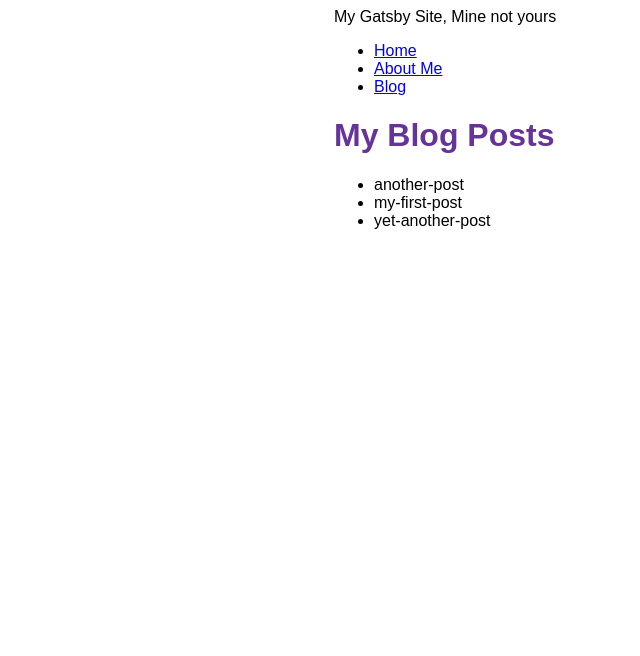
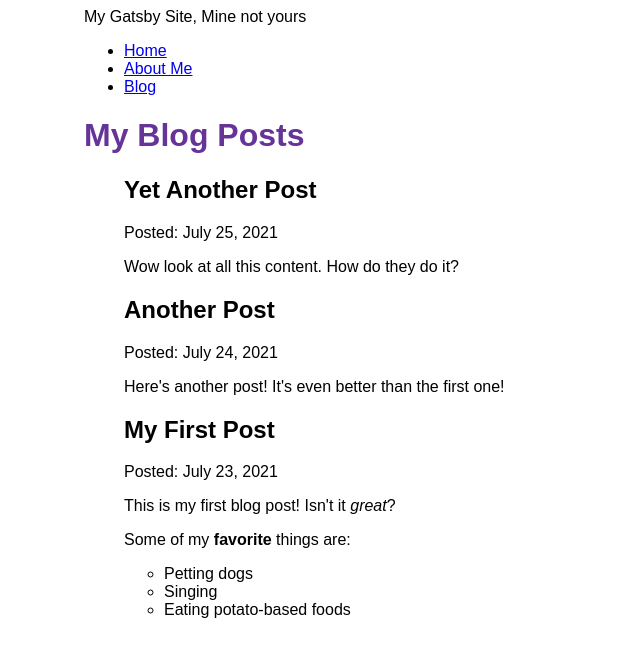
Before and after one commit to Tribunal33/my-first-gatsby-site, a Gatsby site: page /blog in a window 1280 px wide. Shown: the whole page, without its empty margins (56-696 px from the left). Built offline with nearby package versions, Linux system fonts and the light colour scheme; Gatsby itself is replaced by a stand-in of ours.

Commit message:
adding data layer with MDX on blog posts

```diff
--- a/blog/another-post.mdx
+++ b/blog/another-post.mdx
@@ -0,0 +1,6 @@
+---
+title: "Another Post"
+date: "2021-07-24"
+---
+
+Here's another post! It's even better than the first one!
--- a/blog/my-first-post.mdx
+++ b/blog/my-first-post.mdx
@@ -0,0 +1,12 @@
+---
+title: "My First Post"
+date: "2021-07-23"
+---
+
+This is my first blog post! Isn't it *great*?
+
+Some of my **favorite** things are:
+
+* Petting dogs
+* Singing
+* Eating potato-based foods
--- a/blog/yet-another-post.mdx
+++ b/blog/yet-another-post.mdx
@@ -0,0 +1,6 @@
+---
+title: "Yet Another Post"
+date: "2021-07-25"
+---
+
+Wow look at all this content. How do they do it?
--- a/gatsby-config.js
+++ b/gatsby-config.js
@@ -11,7 +11,8 @@
     options:{
       name: `blog`,
       path: `${__dirname}/blog`,
-    }
+    },
   },
+  "gatsby-plugin-mdx",
   ],
 }
--- a/package.json
+++ b/package.json
@@ -15,8 +15,11 @@
     "clean": "gatsby clean"
   },
   "dependencies": {
+    "@mdx-js/mdx": "^1.6.22",
+    "@mdx-js/react": "^1.6.22",
     "gatsby": "^4.12.1",
     "gatsby-plugin-image": "^2.13.0",
+    "gatsby-plugin-mdx": "^3.13.0",
     "gatsby-plugin-sharp": "^4.13.0",
     "gatsby-source-filesystem": "^4.13.0",
     "react": "^17.0.1",
--- a/src/components/layout.module.css
+++ b/src/components/layout.module.css
@@ -1,6 +1,6 @@
 .container{
     margin: auto;
-    max-width: 500px;
+    max-width: 1000px;
     font-family: sans-serif
 }
 
--- a/src/pages/blog.js
+++ b/src/pages/blog.js
@@ -1,12 +1,18 @@
 import * as React from 'react'
 import Layout from '../components/layout'
 import { graphql } from 'gatsby'
+import { MDXRenderer} from 'gatsby-plugin-mdx'
 
 function BlogPage({data}){
     return (
         <Layout pageTitle="My Blog Posts">
             <ul>
-                {data.allFile.nodes.map(node => (<li key={node.name}>{node.name}</li>))
+                {data.allMdx.nodes.map(node => (
+                <article key={node.name}>
+                    <h2>{node.frontmatter.title}</h2>
+                    <p>Posted: {node.frontmatter.date}</p>
+                    <MDXRenderer>{node.body}</MDXRenderer>
+                </article>))
             }
             </ul>
         </Layout>
@@ -15,11 +21,16 @@
 
 export const queryBlog = graphql `
     query {
-        allFile{
-            nodes{
-                name
+        allMdx(sort: {fields: frontmatter___date, order: DESC}) {
+            nodes {
+              frontmatter {
+                date(formatString: "MMMM D, YYYY")
+                title
+              }
+              id
+              body
             }
-        }
+          }
     }
 `
 
```
Also changed, not shown: 1 other file.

### DESCRIPTION OF THE TASK
Your task is to return each line of the data above that contains the string "plugin".

### TASK SOLUTION
+  "gatsby-plugin-mdx",
     "gatsby-plugin-image": "^2.13.0",
+    "gatsby-plugin-mdx": "^3.13.0",
     "gatsby-plugin-sharp": "^4.13.0",
+import { MDXRenderer} from 'gatsby-plugin-mdx'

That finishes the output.